Many years later, the fourth son of this union, Count Leo Nikolaevich Tolstoy (1828-1910), made use of his family history as he wrote War and Peace. Leo Tolstoy was born at Yasnaya Polyana in 1828, where his brother Nikolai told him of a hidden green stick upon which was written the secret to universal brotherly love that could bring happiness to the whole world.
Tolstoy's mother died when he was two; his father was murdered whilst travelling when Tolstoy was nine years old. He inherited his childhood home from them, but was forced to move to Kazan during his teenage years, where he had a short and disastrous career at the University of Kazan, despite being a keen reader. He was an admirer of Rousseau, and was torn between reading novels, engaging in earnest philosophical musings and pursuing more earthly pleasures such as drinking, gambling, and visiting brothels.
In 1851 he joined Nikolai in the Caucasus, eventually becoming a soldier there. He spent three years in the south of Russia, where he started to write, producing the autobiographical novel Childhood. Afterwards he went on to serve in the Crimea during the war of 1853-56, fighting at the Siege of Sebastopol, which caused him to question the meaningless destruction of war.
After the war, Tolstoy established himself as a writer in St Petersburg, publishing the Sebastopol Sketches and other short works. His writing was widely admired, but he soon grew disillusioned with the literary scene and moved back to Yasnaya Polyana. In 1862 he married Sofia Andreevna Bers, with whom he had thirteen children; eight survived childhood. Family life inspired him to settle down and write War and Peace, which was published in 1869. It met with great success, and he followed it with Anna Karenina, published in 1877.
However, after he finished Anna Karenina, Tolstoy underwent a profound spiritual crisis. He wrestled with the questions that had been plaguing him all his life: what was the meaning of life? Was it possible to have a society built on brotherly love, as described in his brother Nikolai's childhood story?
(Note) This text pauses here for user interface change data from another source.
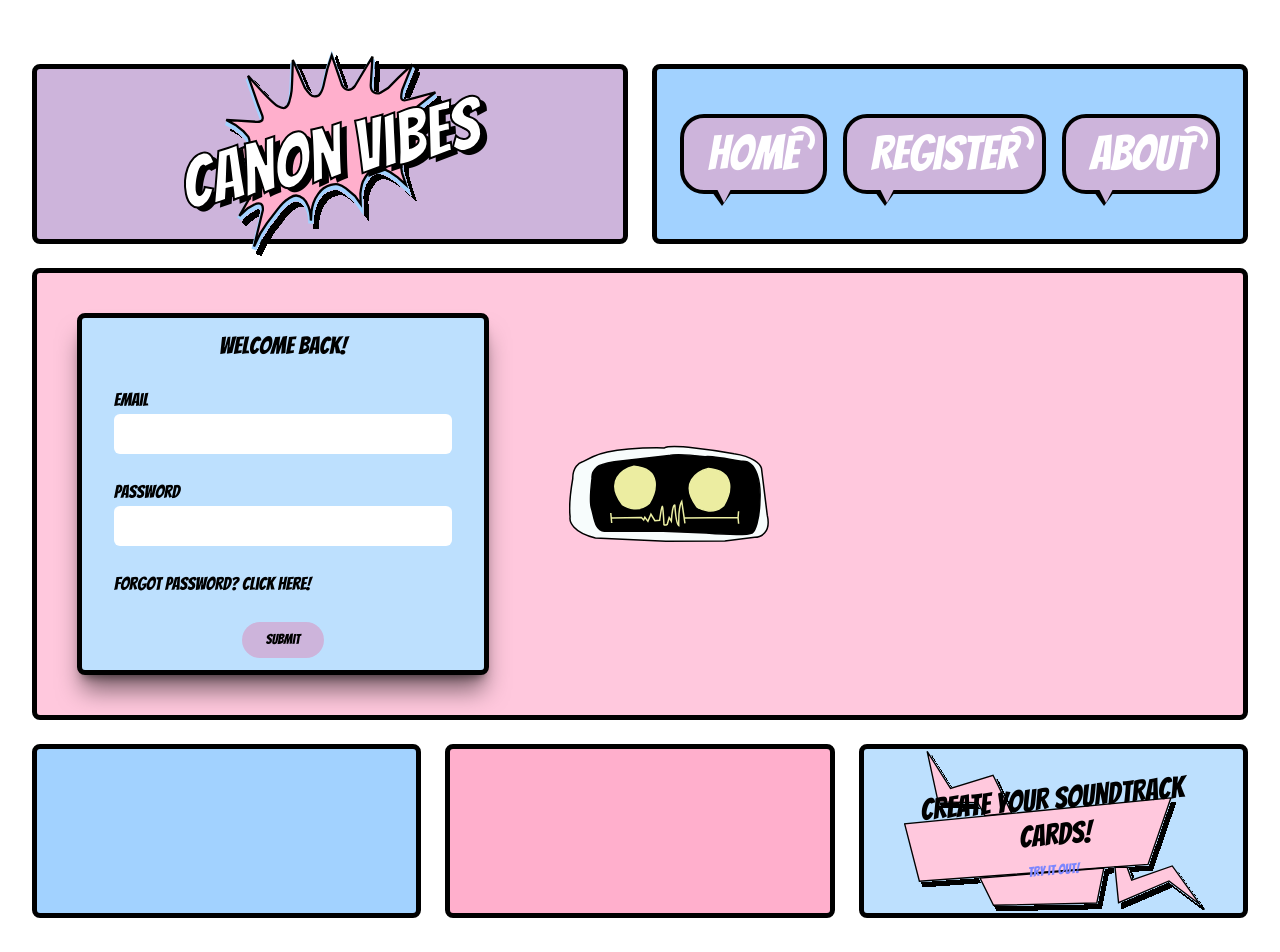
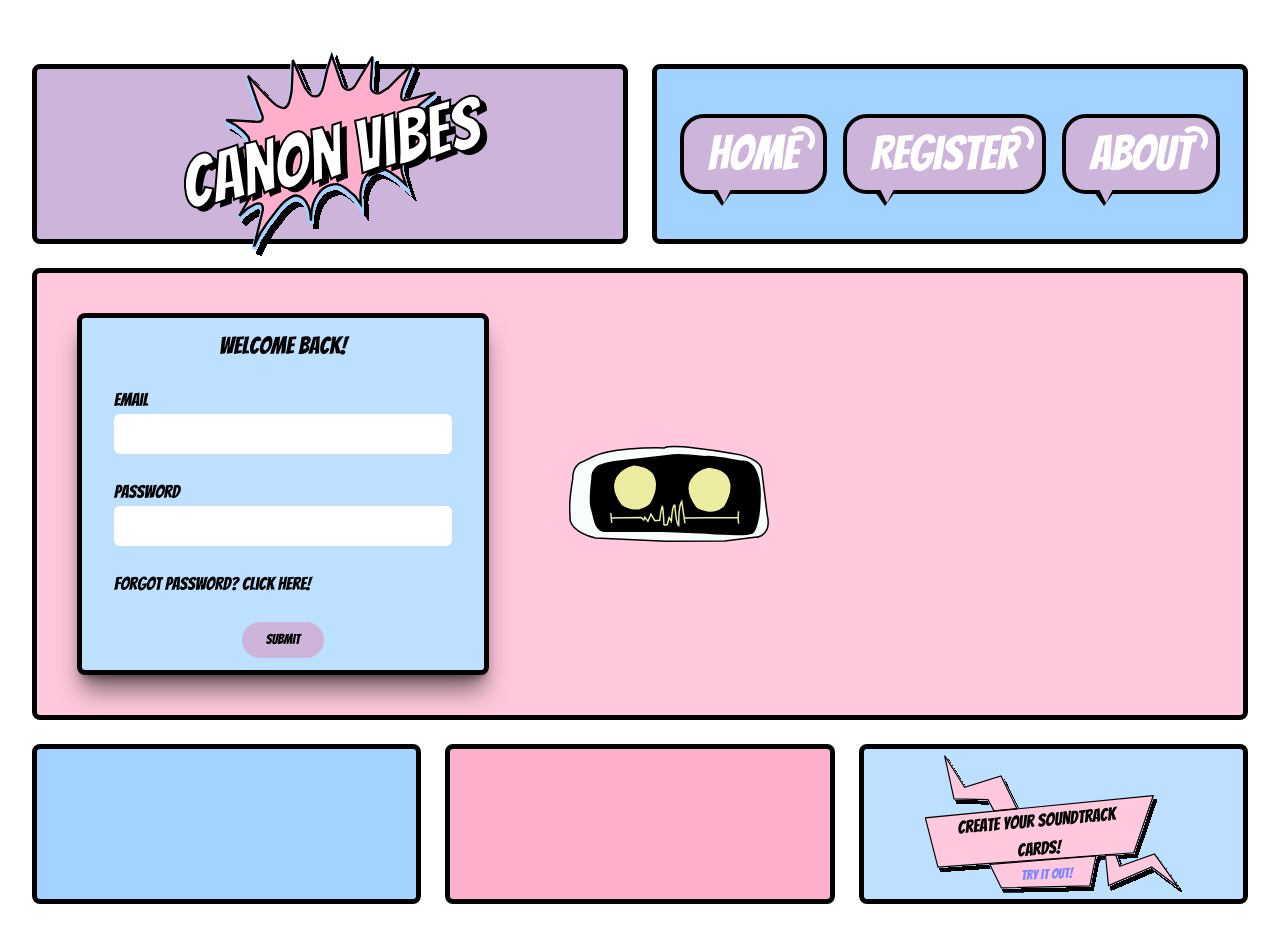
Before and after one commit to Rinna-codes/canon-vibes, a React (Vite) app in the folder client/: page /login in a window 1280 px wide. Shown: the top 952 px of the page. Built offline with nearby package versions, Linux system fonts and the light colour scheme.

Commit message:
task complete: successfully adjusted the header and sub text position on the banner background of the svg asset.

```diff
--- a/client/src/pages/LoginPage.jsx
+++ b/client/src/pages/LoginPage.jsx
@@ -66,8 +66,8 @@ const LoginPage = () => {
         loginCard: 'relative z-10 bg-[#BDE0FE] rounded-lg border-5 border-black shadow-xl/50 px-8 py-',
         loginHeader: 'mb-6 my-3 text-center text-2xl font-comic text-black',
         Labels: 'mb-1 text-lg font-comic text-black',
-        bannerHeader: '-rotate-5 font-comic text-3xl text-black',
-        bannerSubText: 'mt-2 text-sm -rotate-5 font-comic text-indigo-400'
+        bannerHeader: '-rotate-5 font-comic text-lg text-black',
+        bannerSubText: 'mt-2 text-sm -rotate-3 font-comic text-indigo-400'
     };
 
     const comicActions = {
@@ -162,8 +162,8 @@ const LoginPage = () => {
                             <img src={background1} alt="Background" className={comicActions.backgroundText1}/>
 
                             <div className="relative z-10 flex h-full w-full flex-col items-center justify-center text-center">
-                                <p className={comicWording.bannerHeader}>Create your soundtrack cards!</p>
-                                <p className={comicWording.bannerSubText}>Try it out!</p>
+                                <p className={`absolute left-[14%] top-[30%] w-[62%] ${comicWording.bannerHeader}`}>Create your soundtrack cards!</p>
+                                <p className={`absolute left-[48%] top-[88%] -translate-x-1/2 ${comicWording.bannerSubText}`}>Try it out!</p>
                             </div>
                         </div>
                     </div>
```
In 1878 Tolstoy decided to devote himself to a spiritual life, advocating brotherly love, Christian anarchism and non-violence. This led to him becoming extremely unpopular with the autocratic government and the Orthodox church in Russia. He was excommunicated in 1901, but his fame as a writer and philosopher meant that the government could not silence him. He attracted an international following, including a young Gandhi, who was influenced by his writings on non-violence in The Kingdom of God is Within You (1894).
His most ardent admirer was a man called Vladimir Grigoryevich Chertkov, who became Tolstoy's secretary, and fought jealously with Sofia Andreevna over control of Tolstoy's life and work. Tolstoy argued frequently and viciously with his wife over his new ascetic lifestyle. In 1910, his home life became so bitter that he fled from Yasnaya Polyana, possibly planning to retire to a monastery. But he fell ill in Astapovo, and died of pneumonia in the stationmaster's house; his wife was not allowed to see him as he lay dying. He is buried at Yasnaya Polyana, in the place where his brother once told him that the green stick of brotherly love was hidden.
Tolstoy: A Russian Life by Rosamund Bartlett
Tolstoy: A Biography by A.N. Wilson
The Last Station: A Novel of Tolstoy's Final Year by Jay Parini
'The Hedgehog and the Fox' in Russian Thinkers by Isaiah Berlin
On the Translators
Louise and Aylmer Maude were an English couple who lived in Russia in the late nineteenth century. During this time they became personal friends of Tolstoy, whose work they translated into English: Aylmer focused on the philosophical works, whilst Louise tackled the literature. Tolstoy, who could read English, approved of their translations and allowed Aylmer to write a biography of himself. Although War and Peace has been re-translated many times, their translation remains the standard by which all others are judged.